BEGIN Source material

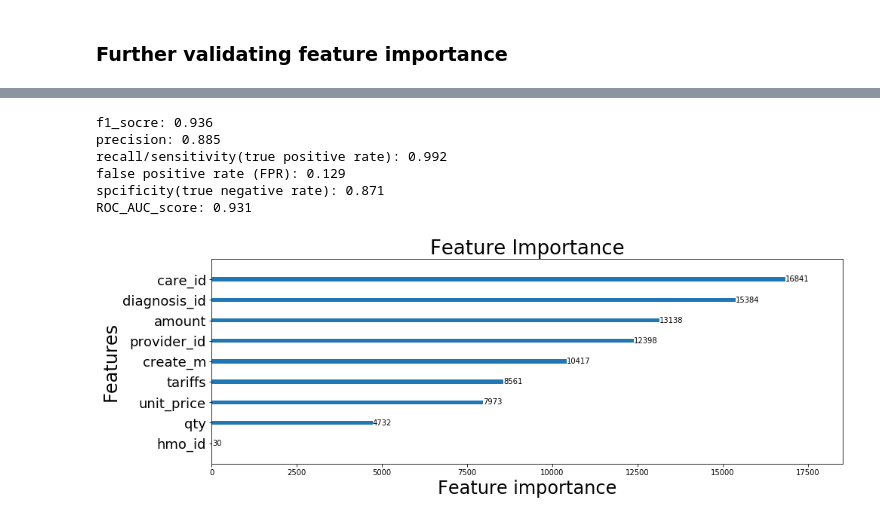
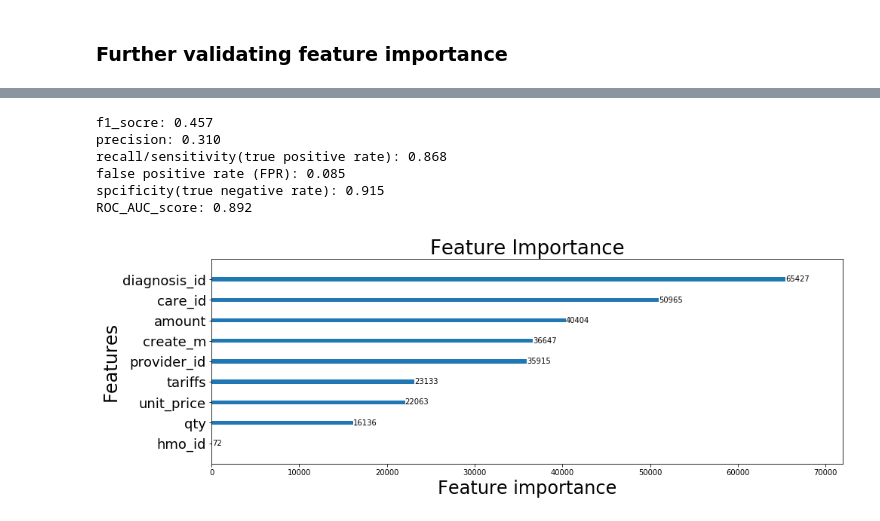
Before and after one commit to Shunling/Insight_HealthDataScience, a Jupyter notebook: Projects/P3/LightGBM_with_Feature_engineering.ipynb, the cells around one changed output, grey strips where cells are left out. Cells and saved outputs as stored; diff of their text form; code cells hidden in the pictures.

```diff
--- a/Projects/P3/LightGBM_with_Feature_engineering.ipynb
+++ b/Projects/P3/LightGBM_with_Feature_engineering.ipynb
@@ -1100,19 +1068,35 @@ X3train,X3test,y3train,y3test = train_test_split(X3,yup,test_size = 0.2, random_
+# %%
+# drop enrollee
+X3 = X.drop(columns=['enrollee_cum_claim_count','enrollee_cum_claim_amount'])
+X3train,X3test,y3train,y3test = train_test_split(X3,y,test_size = 0.2, random_state=42)
+
+# upsampling training
+Xy3 = X3train.copy()
+Xy3['y'] = y1train
+
+class0 = Xy3.loc[Xy3.y == 0]
+class1 = Xy3.loc[Xy3.y == 1]
+
+class1 = class1.sample(n=class0.shape[0],replace=True,random_state=0)
+Xy3 = pd.concat([class0,class1])
+yt3 = Xy3['y'] # ytrain
+Xt3 = Xy3.drop(columns=['y']) # Xtrain
 # %%
 model3 = best_model
-model3.fit(X3train.values,y3train.values)
+model3.fit(Xt3.values,yt3.values)
 test3 = evaluation(y3test.values,X3test.values,model3)
 feature_importance(model3,X3train.columns)
 # roc_curve and save model
 noenro = roc_curve(y3test,model3.predict_proba(X3test.values)[:,1])
-pickle.dump(model3,open("Models/lightgbm/lgb_noEnrollee.dat", "wb"))
+pickle.dump(model3,open("models/lgb_noEnrollee.dat", "wb"))
 # %% [output]
-f1_socre: 0.936
-precision: 0.885
-recall/sensitivity(true positive rate): 0.992
-false positive rate (FPR): 0.129
-spcificity(true negative rate): 0.871
-ROC_AUC_score: 0.931
+f1_socre: 0.457
+precision: 0.310
+recall/sensitivity(true positive rate): 0.868
+false positive rate (FPR): 0.085
+spcificity(true negative rate): 0.915
+ROC_AUC_score: 0.892
-[figure, old version]
+[figure, new version]
 # %%
 # drop enrollee_care
 
```
Also changed, not shown: parts of 21 cells of this notebook.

END Source material

**What is required**
What is needed is every record above, returned exactly, with the pictures omitted.

**Result**
Before and after one commit to Shunling/Insight_HealthDataScience, a Jupyter notebook: Projects/P3/LightGBM_with_Feature_engineering.ipynb, the cells around one changed output, grey strips where cells are left out. Cells and saved outputs as stored; diff of their text form; code cells hidden in the pictures.

```diff
--- a/Projects/P3/LightGBM_with_Feature_engineering.ipynb
+++ b/Projects/P3/LightGBM_with_Feature_engineering.ipynb
@@ -1100,19 +1068,35 @@ X3train,X3test,y3train,y3test = train_test_split(X3,yup,test_size = 0.2, random_
+# %%
+# drop enrollee
+X3 = X.drop(columns=['enrollee_cum_claim_count','enrollee_cum_claim_amount'])
+X3train,X3test,y3train,y3test = train_test_split(X3,y,test_size = 0.2, random_state=42)
+
+# upsampling training
+Xy3 = X3train.copy()
+Xy3['y'] = y1train
+
+class0 = Xy3.loc[Xy3.y == 0]
+class1 = Xy3.loc[Xy3.y == 1]
+
+class1 = class1.sample(n=class0.shape[0],replace=True,random_state=0)
+Xy3 = pd.concat([class0,class1])
+yt3 = Xy3['y'] # ytrain
+Xt3 = Xy3.drop(columns=['y']) # Xtrain
 # %%
 model3 = best_model
-model3.fit(X3train.values,y3train.values)
+model3.fit(Xt3.values,yt3.values)
 test3 = evaluation(y3test.values,X3test.values,model3)
 feature_importance(model3,X3train.columns)
 # roc_curve and save model
 noenro = roc_curve(y3test,model3.predict_proba(X3test.values)[:,1])
-pickle.dump(model3,open("Models/lightgbm/lgb_noEnrollee.dat", "wb"))
+pickle.dump(model3,open("models/lgb_noEnrollee.dat", "wb"))
 # %% [output]
-f1_socre: 0.936
-precision: 0.885
-recall/sensitivity(true positive rate): 0.992
-false positive rate (FPR): 0.129
-spcificity(true negative rate): 0.871
-ROC_AUC_score: 0.931
+f1_socre: 0.457
+precision: 0.310
+recall/sensitivity(true positive rate): 0.868
+false positive rate (FPR): 0.085
+spcificity(true negative rate): 0.915
+ROC_AUC_score: 0.892
-[figure, old version]
+[figure, new version]
 # %%
 # drop enrollee_care
 
```
Also changed, not shown: parts of 21 cells of this notebook.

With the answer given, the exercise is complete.